High Tunnel Vegetable Production Demonstrated at Farm Progress Show

High Tunnel ProductionHigh tunnels for growing vegetables and fruits are a production technology beginning to dot rural landscapes. More Iowa fruit and vegetable growers are adding high tunnels — also known as hoop houses — to their operations as information about the technology and available USDA funding is shared, according to organizers of a 2010 Farm Progress Show high tunnel demonstration that will be on display Aug. 31 – Sept. 2.

Iowa State University (ISU) Extension, Boone Soil and Water Conservation District (SWCD) and FarmTek of Dyersville are partners in the Farm Progress Show demonstration hoop house, one they envision to be a high traffic display. “Inside the ClearSpan structure is a complete demonstration of the high tunnel concept,” said Kevin Griggs, Boone County SWCD chairman. “This practice is so new and Farm Progress Show audience so large, that this is an appropriate time and place to increase high tunnel production awareness.”

Linda Naeve, ISU Extension value-added agriculture specialist, also believes the timing is right to introduce more people to high tunnel technology and possibilities. “With the current push for more consumption of fresh fruits and vegetables and local growers looking for ways to meet increased demand for locally grown produce, growers are curious about high tunnel production,” Naeve said.

Since January, Naeve has conducted full-day grower workshops in five Iowa communities and held four workshops for educators on the topic of high tunnel production, with more workshops scheduled.
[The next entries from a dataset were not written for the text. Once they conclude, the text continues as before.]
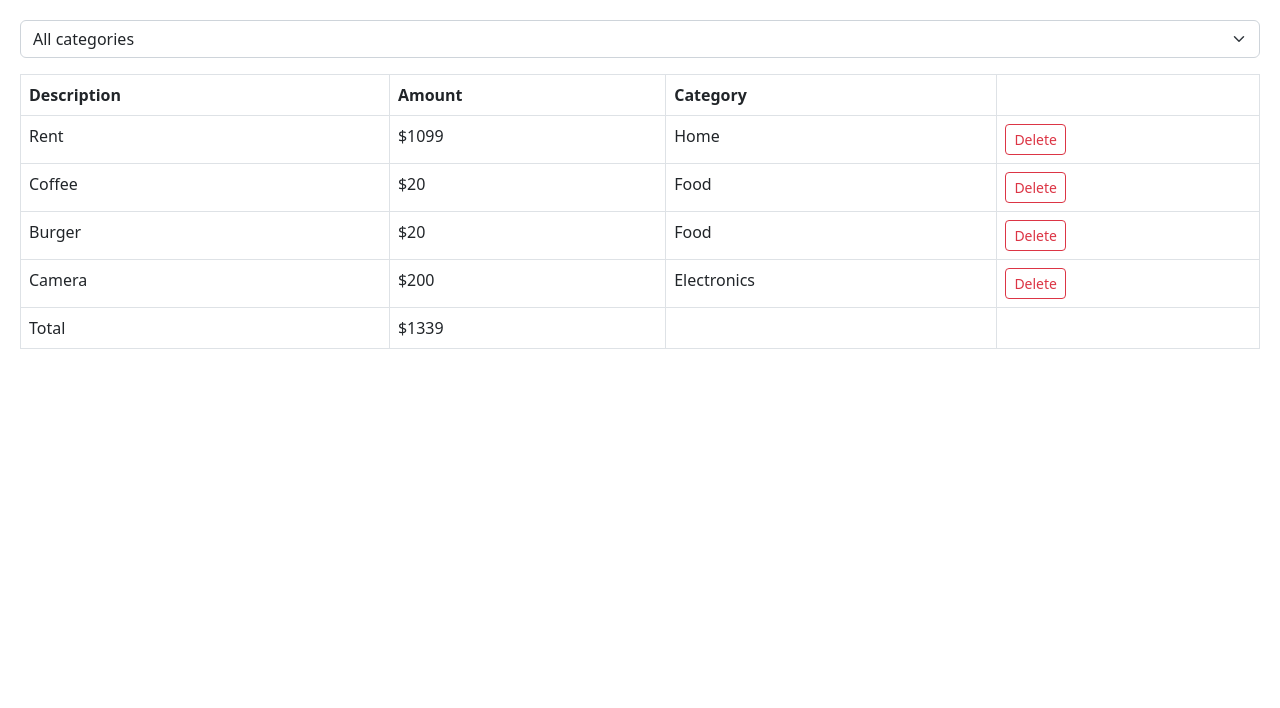
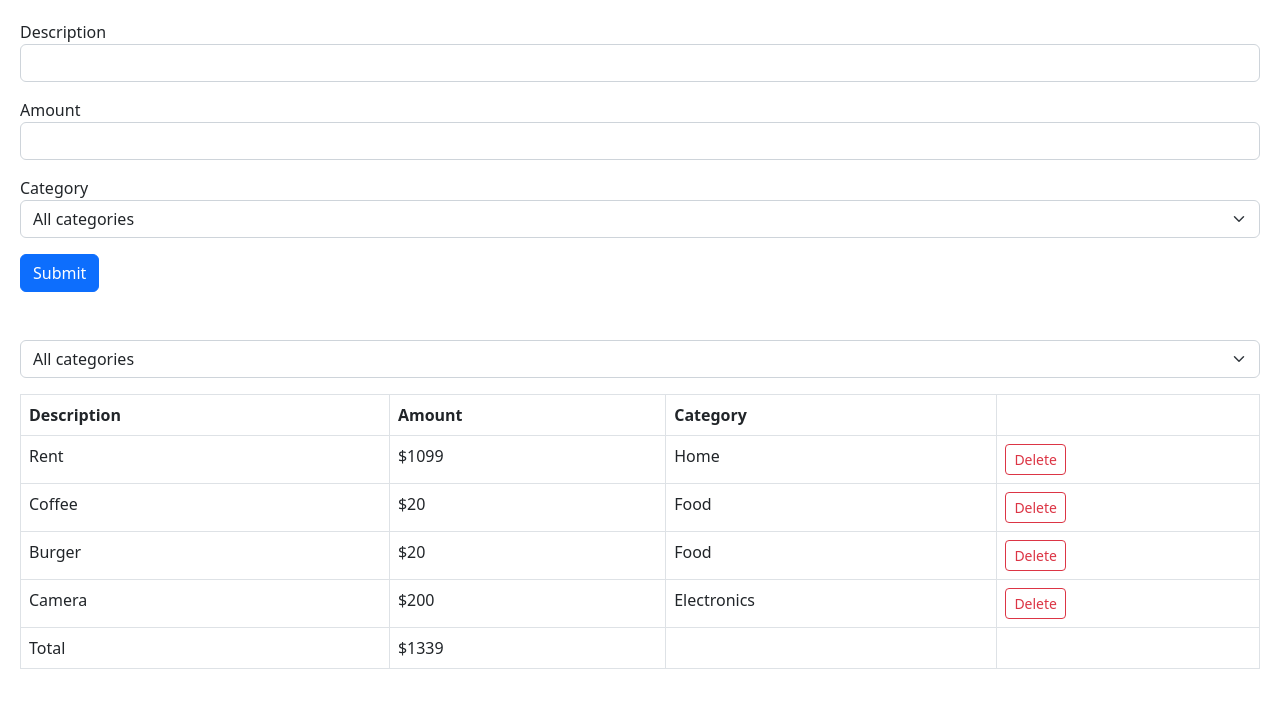
Before and after one commit to virendrapatil24/react-playground, a React (Vite) app: page / in a window 1280 px wide. Shown: the top 708 px of the page. Built offline with nearby package versions, Linux system fonts and the light colour scheme.

Commit message:
added expense form component for expense-tracker app

```diff
--- a/src/App.tsx
+++ b/src/App.tsx
@@ -12,6 +12,9 @@
 import ExpenseList from "./expense-tracker/components/ExpenseList";
 import { set } from "react-hook-form";
 import ExpenseFilter from "./expense-tracker/components/ExpenseFilter";
+import ExpenseForm from "./expense-tracker/components/ExpenseForm";
+
+export const categories = ["All categories", "Food", "Home", "Electronics"];
 
 function App() {
   const [selctedCategory, setSelectCategory] = useState("");
@@ -92,6 +95,9 @@
         accusamus facilis, nam velit. Nostrum est provident fuga facilis?
       </ExpandableText> */}
       {/* <Form /> */}
+      <div className="mb-5">
+        <ExpenseForm />
+      </div>
       <div className="mb-3">
         <ExpenseFilter
           onSelectCategory={(category) => setSelectCategory(category)}
--- a/src/expense-tracker/components/ExpenseFilter.tsx
+++ b/src/expense-tracker/components/ExpenseFilter.tsx
@@ -1,5 +1,5 @@
 import React from "react";
-
+import { categories } from "../../App";
 interface Props {
   onSelectCategory: (category: string) => void;
 }
@@ -10,10 +10,11 @@
       className="form-select"
       onChange={(event) => onSelectCategory(event.target.value)}
     >
-      <option value="All categories">All categories</option>
-      <option value="Food">Food</option>
-      <option value="Home">Home</option>
-      <option value="Electronics">Electronics</option>
+      {categories.map((category) => (
+        <option key={category} value={category}>
+          {category}
+        </option>
+      ))}
     </select>
   );
 };
--- /dev/null
+++ b/src/expense-tracker/components/ExpenseForm.tsx
@@ -0,0 +1,38 @@
+import React from "react";
+import { categories } from "../../App";
+
+const ExpenseForm = () => {
+  return (
+    <form>
+      <div className="mb-3">
+        <label htmlFor="description" className="form-lable">
+          Description
+        </label>
+        <input id="description" type="text" className="form-control" />
+      </div>
+      <div className="mb-3">
+        <label htmlFor="amount" className="form-lable">
+          Amount
+        </label>
+        <input id="amount" type="number" className="form-control" />
+      </div>
+      <div className="mb-3">
+        <label htmlFor="category" className="form-lable">
+          Category
+        </label>
+        <select id="category" className="form-select">
+          {categories.map((category) => (
+            <option key={category} value={category}>
+              {category}
+            </option>
+          ))}
+        </select>
+      </div>
+      <button type="submit" className="btn btn-primary">
+        Submit
+      </button>
+    </form>
+  );
+};
+
+export default ExpenseForm;
```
She estimates that 40 percent of the growers attending the workshops have put up high tunnels, with more planning to install the structures. “One thing we stress to growers is to have a plan for marketing the additional produce,” Naeve said. “It is also important to select high-value crops to offset the cost of the building, because some crops just aren’t economical to produce in a high tunnel.”

Naeve is conducting the high tunnel grower workshops as part of a Leopold Center for Sustainable Agriculture funded project. In addition to the workshops, her project includes the development of a growers’ manual, in English and Spanish, that covers different strategies and management details required for high tunnel production.  She also is conducting high tunnel workshops for educators, including vocational ag instructors, NCRS and extension staff.

“Growing fruits and vegetables in high tunnels isn’t your typical garden,” Naeve said. “It’s a new science, with a new set of skills and technical knowledge needed for managing fertilization, watering, climate control and pest management. Some of the benefits are earlier yields, high-quality produce, extended growing season and increased net income.”

Iowa State will have operation and production information available at the Farm Progress Show high tunnel demonstration site. Information about funding through the Environmental Incentives Program (EQIP) for high tunnel installation will be supplied by Boone SWCD. “This gives us the opportunity to work with Iowans who are not our traditional clientele,” said Jeremy Johannsen, NRCS resource conservationist. “Applications for EQIP are accepted on an ongoing basis at the local USDA Service Center. Special payment rates are available for those who are eligible as beginning, socially disadvantaged or limited resource farmers.”

UDSA’s Natural Resources Conservation Service provides financial assistance for the program through the EQIP, the EQIP Organic Initiative and the Agricultural Management Assistance program. “We are very excited about sharing the information about high tunnel production at the Farm Progress Show,” Griggs said. “It is a chance to share information with traditional agriculture and local food producers, and connect them through this new practice. It is also an opportunity to showcase six local projects to a Midwest audience.”

Contacts :
Linda Naeve, Extension Value Added Ag, 515-294-8946, lnaeve@iastate.edu
Jeremy Johannsen, NRCS resource conservationist, 515-432-2316,  jeremy.johannsen@ia.usda.gov
Willy Klein, Extension Communications and External Relations, 515-294-0662, wklein@iastate.edu
Jayne Smith, NRCS, 515-432-2316, Jayne.Smith@ia.nacdnet.net

One photo is available for use with this article: hightunnel2.JPG